Despite international interventions, a solution to the Cyprus conflict remains elusive, particularly since national elites use the conflict to maintain their own positions of power. Only the peace-related segment of Cyprus’s civil society has found ways of escaping ethnonationalism. By prioritizing elite talks and linking funding to conditionality, donors are losing out on opportunities to achieve society-wide mobilization and reconciliation away from the limitations of elite-level negotiations. International donors continue to underestimate the importance of peace-orientated civil society and instead attempt to institutionalize, co-opt or marginalize them. As a consequence, civil society has been confined to an isolated political space. Only through the moving of such a ‘peace space’ from the periphery to the centre of society will it be possible to facilitate a locally-accepted rather than an internationally-driven peace process. Accordingly, this policy brief offers recommendations as to how international donors could be more helpful than harmful by guarding the ‘third space’ rather than trying to manage it.

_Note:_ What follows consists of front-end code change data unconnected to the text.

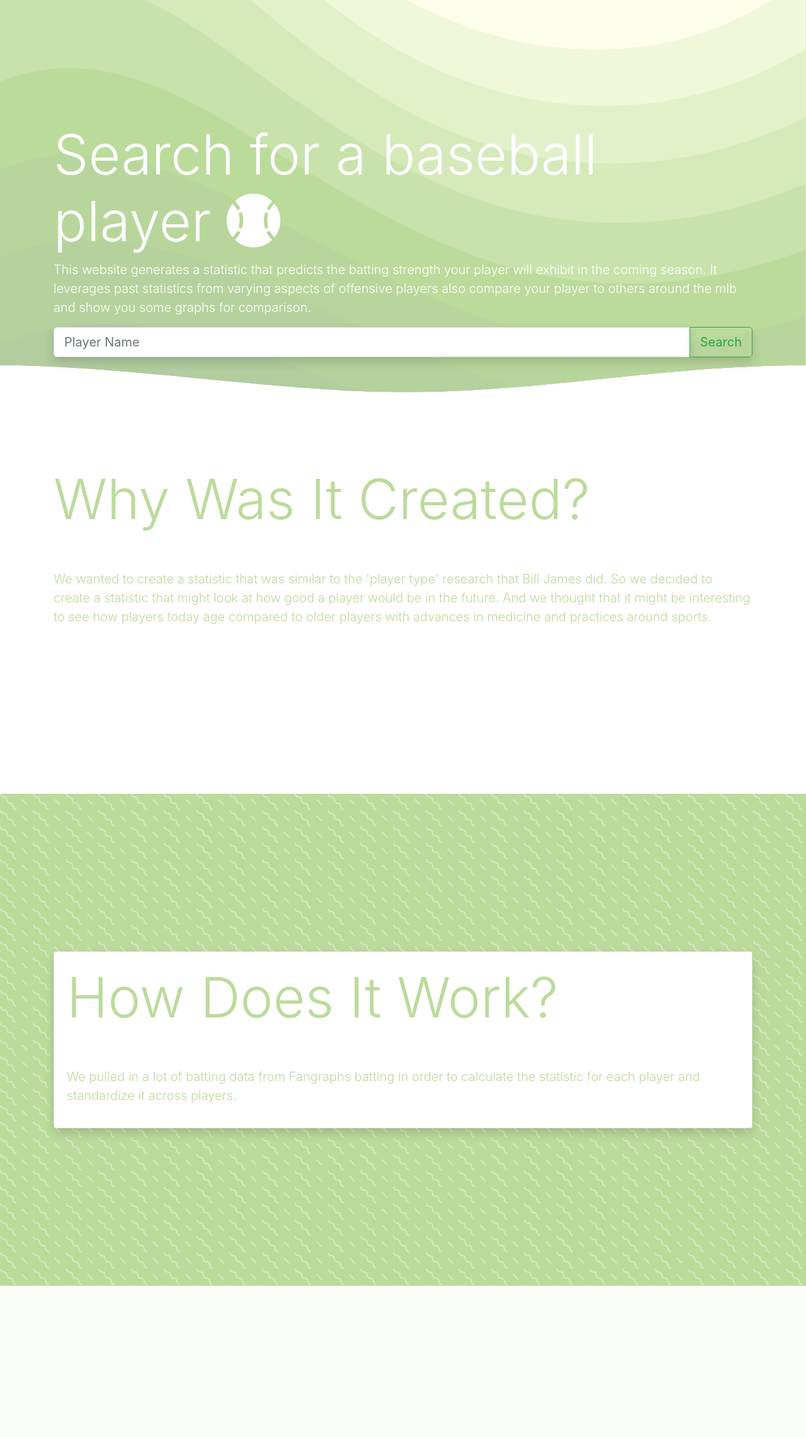
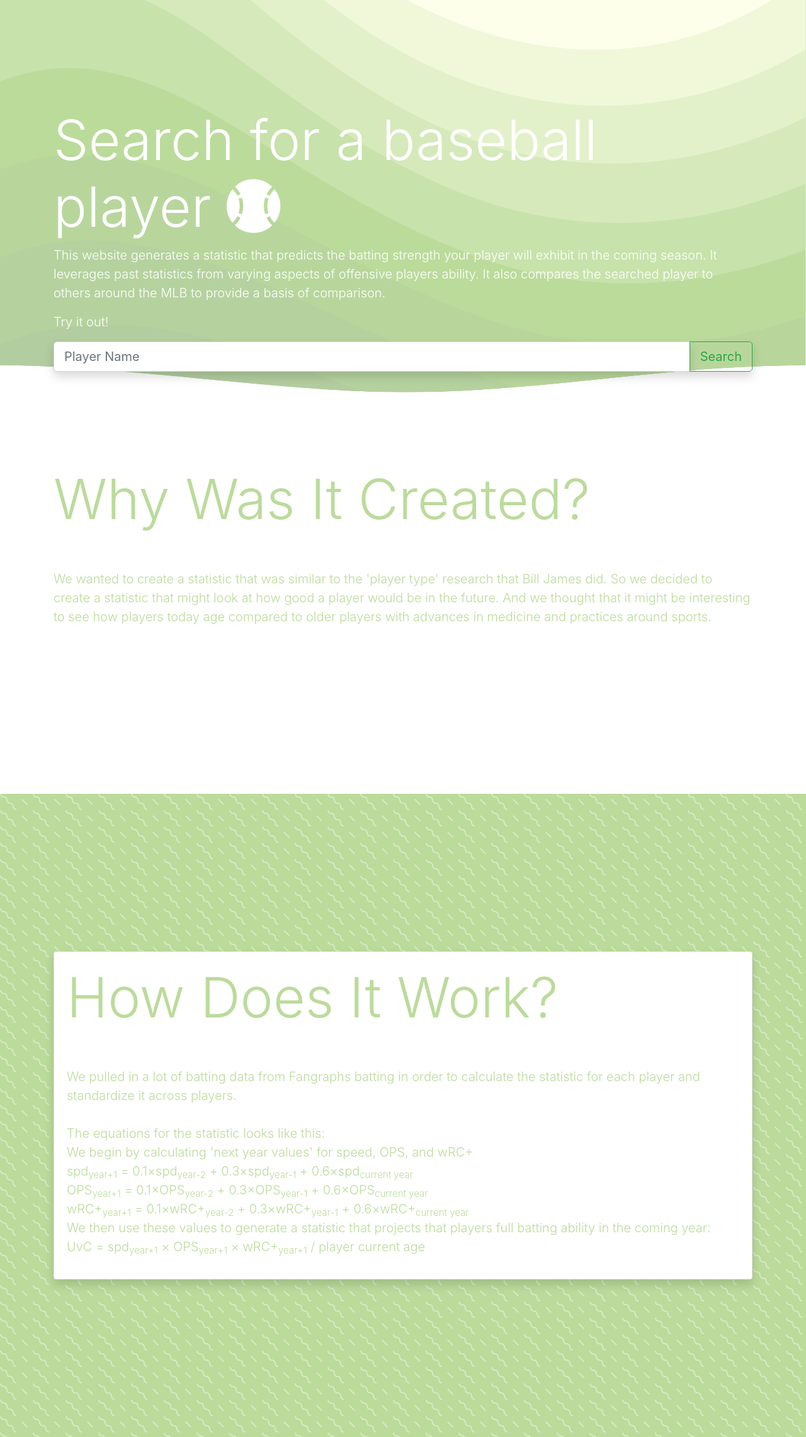
Before and after one commit to aurbanski/SabermetricsFinal, a Flask app: page / in a window 1280 px wide. Shown: the whole page at 63% size. Before the commit the page ends 2041 px from the top, so only its background shows below. Run offline with Flask 2, Linux system fonts and the light colour scheme; some libraries are stand-ins or nearby versions.

Commit message:
small edits to home.html and equations added in

```diff
--- a/templates/home.html
+++ b/templates/home.html
@@ -29,9 +29,12 @@
                     <div class="row">
                         <div class="col-12">
                             <p class="lead" style="color: white">
-                                This website generates a statistic that predicts the batting strength your player will exhibit in the coming season. It leverages past statistics from varying aspects of offensive players  also compare your player to others around the mlb and show
-                                you some graphs for comparison.
+                                This website generates a statistic that predicts the batting strength your player will exhibit in the coming season. It leverages past statistics from varying aspects of offensive players ability. It also compares the searched player to others around the MLB to provide a basis of comparison.
                             </p>
+                            <p class="lead" style = "color:white">
+                            	Try it out!
+                            </p>
+
                         </div>
                     </div>
                     <div class="row">
@@ -79,8 +82,18 @@
                             <div class="row">
                                 <div class="col-12">
                                     <p class="lead" style="color: #bbdb9b">
-                                        We pulled in a lot of batting data from Fangraphs batting in order to calculate the statistic for each player and standardize it across players.
+                                        We pulled in a lot of batting data from Fangraphs batting in order to calculate the statistic for each player and standardize it across players.<br> <br>
+                                        The equations for the statistic looks like this: <br>
+                                        We begin by calculating 'next year values' for speed, OPS, and wRC+ <br>
+                                        spd<sub>year+1</sub> = 0.1<span>&#215;</span>spd<sub>year-2</sub> + 0.3<span>&#215;</span>spd<sub>year-1</sub > + 0.6<span>&#215;</span>spd<sub>current year</sub> <br>
+                                        OPS<sub>year+1</sub> = 0.1<span>&#215;</span>OPS<sub>year-2</sub> + 0.3<span>&#215;</span>OPS<sub>year-1</sub > + 0.6<span>&#215;</span>OPS<sub>current year</sub> <br>
+                                        wRC+<sub>year+1</sub> = 0.1<span>&#215;</span>wRC+<sub>year-2</sub> + 0.3<span>&#215;</span>wRC+<sub>year-1</sub > + 0.6<span>&#215;</span>wRC+<sub>current year</sub> <br>
+                                        We then use these values to generate a statistic that projects that players full batting ability in the coming year: <br>
+                                        UvC = spd<sub>year+1</sub> <span>&#215;</span> OPS<sub>year+1</sub> <span>&#215;</span> wRC+<sub>year+1</sub> / player current age
+
+
                                     </p>
+
                                 </div>
                             </div>
                         </div>
```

Vogel, Birte & Oliver P. Richmond (2013) Enabling civil society in conflict resolution, CORE Policy Brief, 2. Oslo: PRIO.